What to do – From the first line to the last, give the records again exactly and skip the pictures.

Material shown –
....

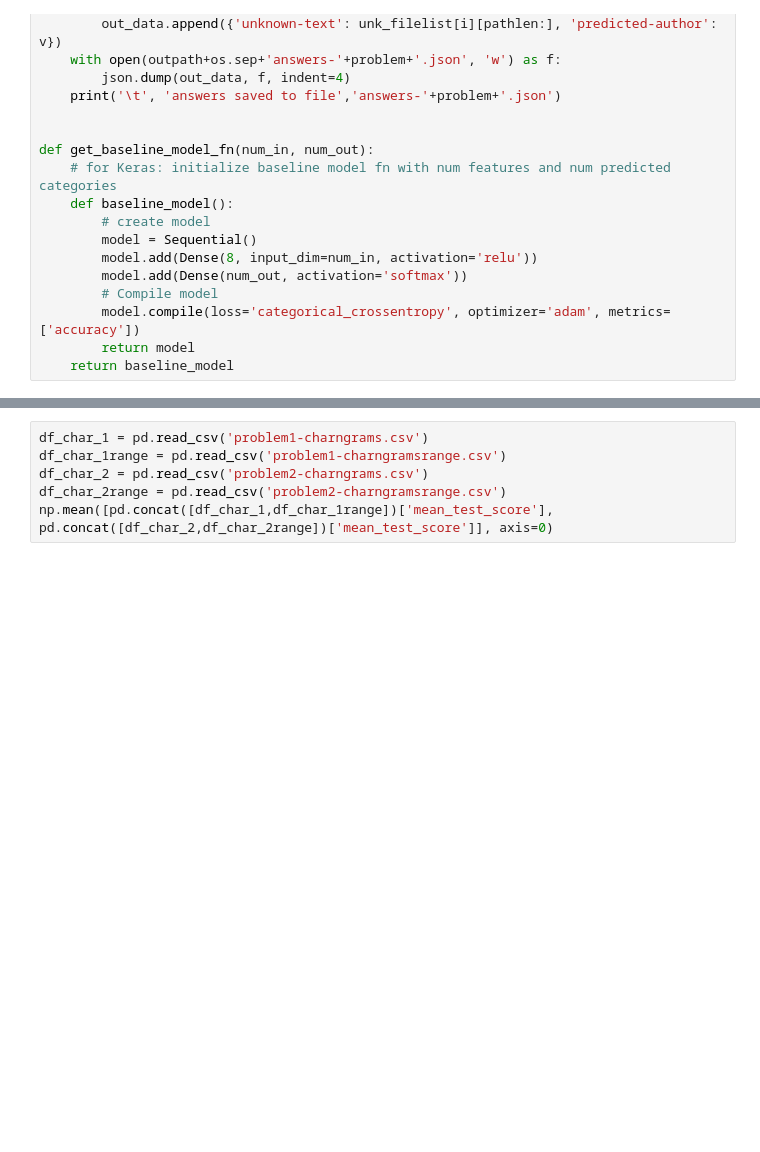
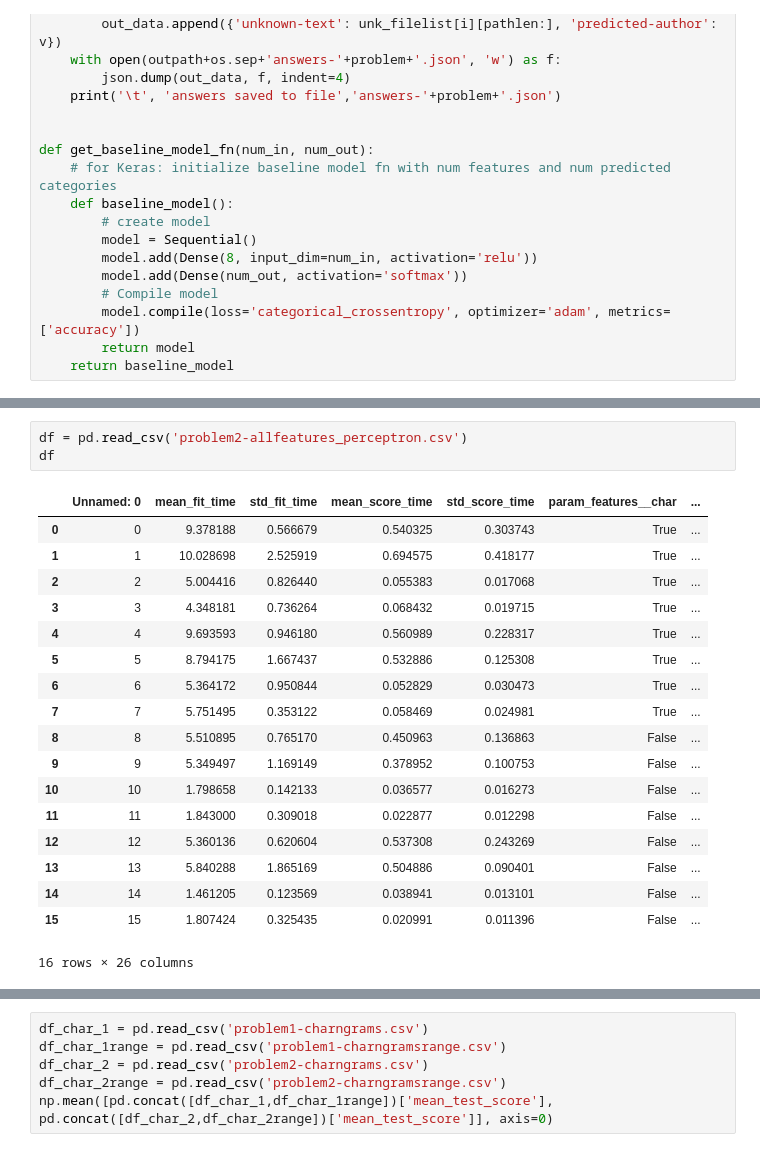
Before and after one commit to sallyi/lang-proc-exam, a Jupyter notebook: feature_extraction.ipynb, the cells around one changed output, grey strips where cells are left out. Cells and saved outputs as stored; diff of their text form; blank space fills up the shorter version.

```diff
--- a/feature_extraction.ipynb
+++ b/feature_extraction.ipynb
@@ -682,0 +717,22 @@ pd.DataFrame(svm_results[1]).to_csv('problem2-clfparams_perceptron.csv')
+# %%
+df = pd.read_csv('problem2-allfeatures_perceptron.csv')
+df
+# %% [output]
+|  | Unnamed: 0 | mean_fit_time | std_fit_time | mean_score_time | std_score_time | param_features__char | ... |
+| 0 | 0 | 9.378188 | 0.566679 | 0.540325 | 0.303743 | True | ... |
+| 1 | 1 | 10.028698 | 2.525919 | 0.694575 | 0.418177 | True | ... |
+| 2 | 2 | 5.004416 | 0.826440 | 0.055383 | 0.017068 | True | ... |
+| 3 | 3 | 4.348181 | 0.736264 | 0.068432 | 0.019715 | True | ... |
+| 4 | 4 | 9.693593 | 0.946180 | 0.560989 | 0.228317 | True | ... |
+| 5 | 5 | 8.794175 | 1.667437 | 0.532886 | 0.125308 | True | ... |
+| 6 | 6 | 5.364172 | 0.950844 | 0.052829 | 0.030473 | True | ... |
+| 7 | 7 | 5.751495 | 0.353122 | 0.058469 | 0.024981 | True | ... |
+| 8 | 8 | 5.510895 | 0.765170 | 0.450963 | 0.136863 | False | ... |
+| 9 | 9 | 5.349497 | 1.169149 | 0.378952 | 0.100753 | False | ... |
+| 10 | 10 | 1.798658 | 0.142133 | 0.036577 | 0.016273 | False | ... |
+| 11 | 11 | 1.843000 | 0.309018 | 0.022877 | 0.012298 | False | ... |
+| 12 | 12 | 5.360136 | 0.620604 | 0.537308 | 0.243269 | False | ... |
+| 13 | 13 | 5.840288 | 1.865169 | 0.504886 | 0.090401 | False | ... |
+| 14 | 14 | 1.461205 | 0.123569 | 0.038941 | 0.013101 | False | ... |
+| 15 | 15 | 1.807424 | 0.325435 | 0.020991 | 0.011396 | False | ... |
+16 rows × 26 columns
```
Also changed, not shown: parts of 31 cells of this notebook.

....

Reply –
Before and after one commit to sallyi/lang-proc-exam, a Jupyter notebook: feature_extraction.ipynb, the cells around one changed output, grey strips where cells are left out. Cells and saved outputs as stored; diff of their text form; blank space fills up the shorter version.

```diff
--- a/feature_extraction.ipynb
+++ b/feature_extraction.ipynb
@@ -682,0 +717,22 @@ pd.DataFrame(svm_results[1]).to_csv('problem2-clfparams_perceptron.csv')
+# %%
+df = pd.read_csv('problem2-allfeatures_perceptron.csv')
+df
+# %% [output]
+|  | Unnamed: 0 | mean_fit_time | std_fit_time | mean_score_time | std_score_time | param_features__char | ... |
+| 0 | 0 | 9.378188 | 0.566679 | 0.540325 | 0.303743 | True | ... |
+| 1 | 1 | 10.028698 | 2.525919 | 0.694575 | 0.418177 | True | ... |
+| 2 | 2 | 5.004416 | 0.826440 | 0.055383 | 0.017068 | True | ... |
+| 3 | 3 | 4.348181 | 0.736264 | 0.068432 | 0.019715 | True | ... |
+| 4 | 4 | 9.693593 | 0.946180 | 0.560989 | 0.228317 | True | ... |
+| 5 | 5 | 8.794175 | 1.667437 | 0.532886 | 0.125308 | True | ... |
+| 6 | 6 | 5.364172 | 0.950844 | 0.052829 | 0.030473 | True | ... |
+| 7 | 7 | 5.751495 | 0.353122 | 0.058469 | 0.024981 | True | ... |
+| 8 | 8 | 5.510895 | 0.765170 | 0.450963 | 0.136863 | False | ... |
+| 9 | 9 | 5.349497 | 1.169149 | 0.378952 | 0.100753 | False | ... |
+| 10 | 10 | 1.798658 | 0.142133 | 0.036577 | 0.016273 | False | ... |
+| 11 | 11 | 1.843000 | 0.309018 | 0.022877 | 0.012298 | False | ... |
+| 12 | 12 | 5.360136 | 0.620604 | 0.537308 | 0.243269 | False | ... |
+| 13 | 13 | 5.840288 | 1.865169 | 0.504886 | 0.090401 | False | ... |
+| 14 | 14 | 1.461205 | 0.123569 | 0.038941 | 0.013101 | False | ... |
+| 15 | 15 | 1.807424 | 0.325435 | 0.020991 | 0.011396 | False | ... |
+16 rows × 26 columns
```
Also changed, not shown: parts of 31 cells of this notebook.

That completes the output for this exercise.